We are all on a learning curve and we must take everyone with us. High profile industry sectors like hospitality and retail, where digital reliance is typically limited, have been heavily impacted by the pandemic and were large employers of young people before being decimated by the pandemic and lockdown.
As educators, we owe it to young people to be equally agile and adapt services to be suitable for a new world. We must exercise patience and compassion as the lockdown has affected not only young people’s prospects, but also their wellbeing and confidence.
Success in lockdown
The support for young people and the recognition of the uphill struggle that many will face is an important move by the government. Young people are the future and they are in need of support to ensure that we don’t leave a generation behind.
We’ve heard some fantastic stories of resilience and agility of young people from our customers about their own learners seeing great success in lockdown. Learners from SDConsultancy, a training provider in Scotland, have been using Skills Portfolio during lockdown to ensure that they could still continue with their studies. They have 80 learners on
role and during lockdown, 18 learners have completed their qualifications in spite of the challenges of limited face to face contact.
Sarah, Managing Director of SDConsultancy, said: “During lockdown, we conducted 8 meetings in one day with learners whilst they were at home from the comfort and safety of our eco-friendly office. There is no way this would have been achieved without using an e-portfolio and the dedication of our candidates and apprentices. Covid-19 has definitely made us adapt to a new way of working and although we still need to observe our candidates in action, this lockdown period has been a good opportunity to make the best of our time.”
Support from Skills Forward
We cannot let stories like those from SDConsultancy be the anomaly.

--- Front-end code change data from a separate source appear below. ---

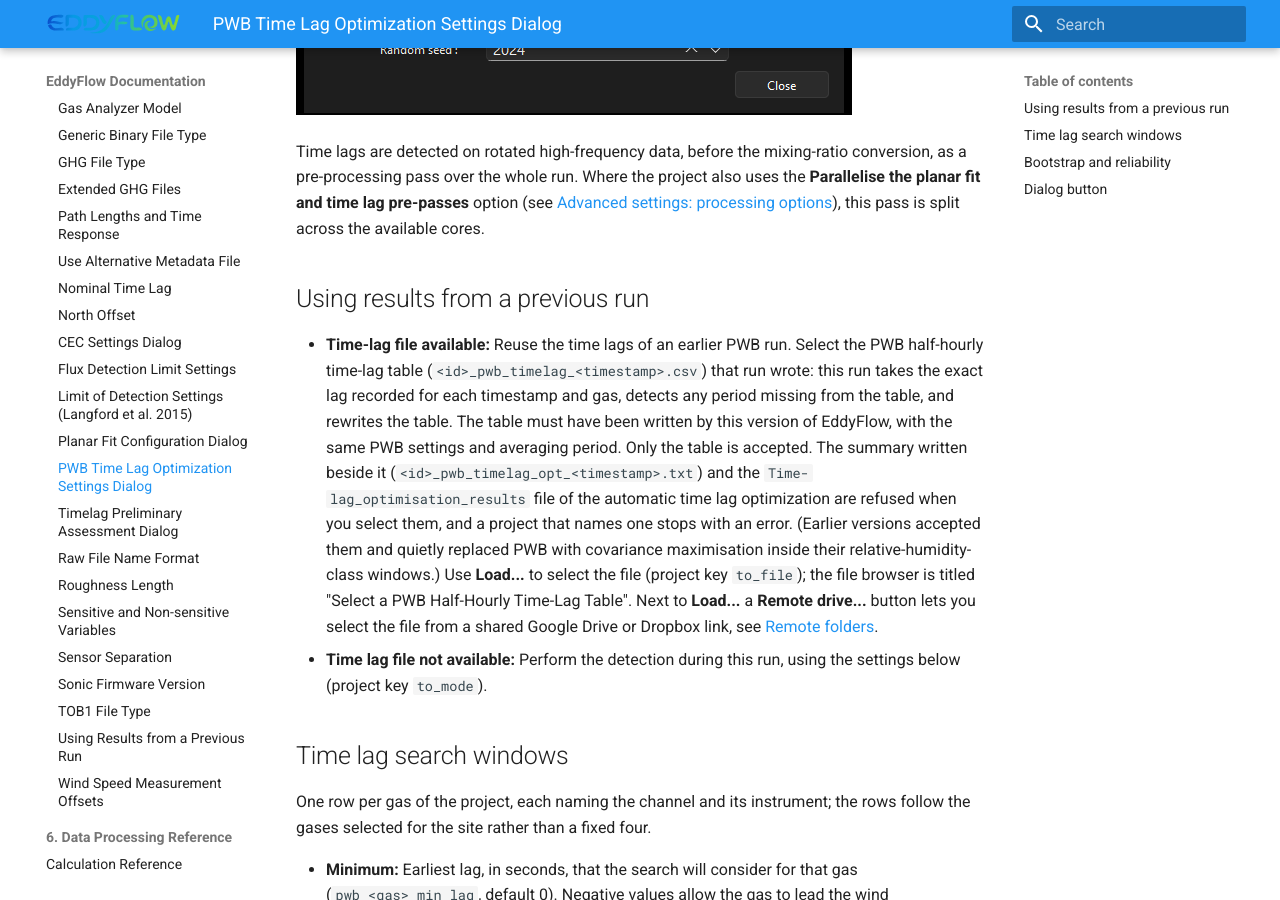
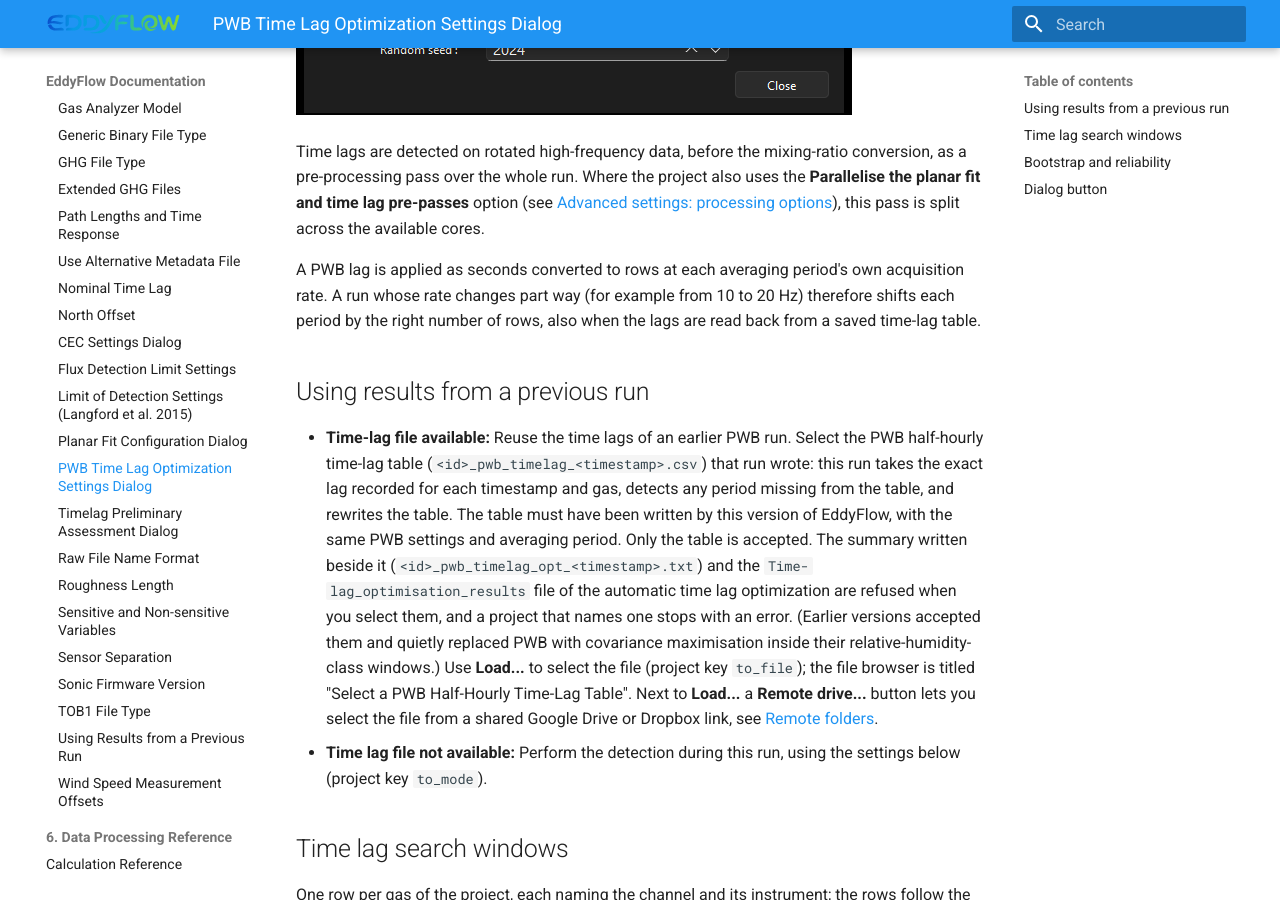
Before and after one commit to kebasaa/eddyflow-documentation, an MkDocs documentation site: the page built from docs/topics/pwb-time-lag-settings.md, in a window 1280 px wide and 900 px high, scrolled down 1137 px. Built offline with MkDocs 1.6.1 and Material for MkDocs 9.7.7, drawn with Linux system fonts in a browser that asks for light colours.

Commit message:
Say that PWB lags are converted at each period's own rate
A lag from PWB, detected or read back from a saved time-lag table, is converted from seconds to rows at the acquisition rate of the averaging period it is applied to, so a run whose rate changes part way shifts every period correctly.

```diff
--- a/docs/topics/pwb-time-lag-settings.md
+++ b/docs/topics/pwb-time-lag-settings.md
@@ -7,6 +7,8 @@
 ![The PWB Time Lag Optimization Settings dialog](../assets/pwb-time-lag-settings-dialog.png)
 
 Time lags are detected on rotated high-frequency data, before the mixing-ratio conversion, as a pre-processing pass over the whole run. Where the project also uses the **Parallelise the planar fit and time lag pre-passes** option (see [Advanced settings: processing options](raw-processing-options.md#parallelise-the-planar-fit-and-time-lag-pre-passes)), this pass is split across the available cores.
+
+A PWB lag is applied as seconds converted to rows at each averaging period's own acquisition rate. A run whose rate changes part way (for example from 10 to 20 Hz) therefore shifts each period by the right number of rows, also when the lags are read back from a saved time-lag table.
 
 ## Using results from a previous run
 
```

They are testament that; when supported by the right infrastructure and technology, visionary educators and their own ambition, young people can continue to do great things.
Our eLearning technology has meant that many providers have been able to continue delivery during lockdown. Skills Builder has supported learners to complete initial assessments in maths and English and the resources have allowed them to continue their skills development from anywhere. Also, we have now launched our initial assessment for essential digital skills, in time for the implementation of the new essential digital skills qualifications. Our e-portfolio has supported learners to upload evidence as they have worked on their qualifications and apprenticeships. It has helped tutors to work remotely, offer feedback and do so whilst in a safe environment.
As we come out of lockdown, apprentices will return to the workplace and they, as well as their employers and the providers, will need to understand their current working at level.
Skills Review provides an occupational ‘skills temperature check’ at any point in their apprenticeship against the specific skills, knowledge and behaviour in their apprenticeship standard. It can also be used to test gateway readiness.
Additionally, transferable skills from full time education into the workplace or from one sector to another will be essential to young people’s progression. Skills Work is a pre-employment skills test which helps learners to understand their strengths and weaknesses against key employability skills like communication, initiative and personal responsibility. All of which will be of great importance as we adapt to new ways of working.
To speak to the team about any of our eLearning software to support your learners, contact firstname.lastname@example.org, call 0300 102 1023 or you can use the live chat feature on our website.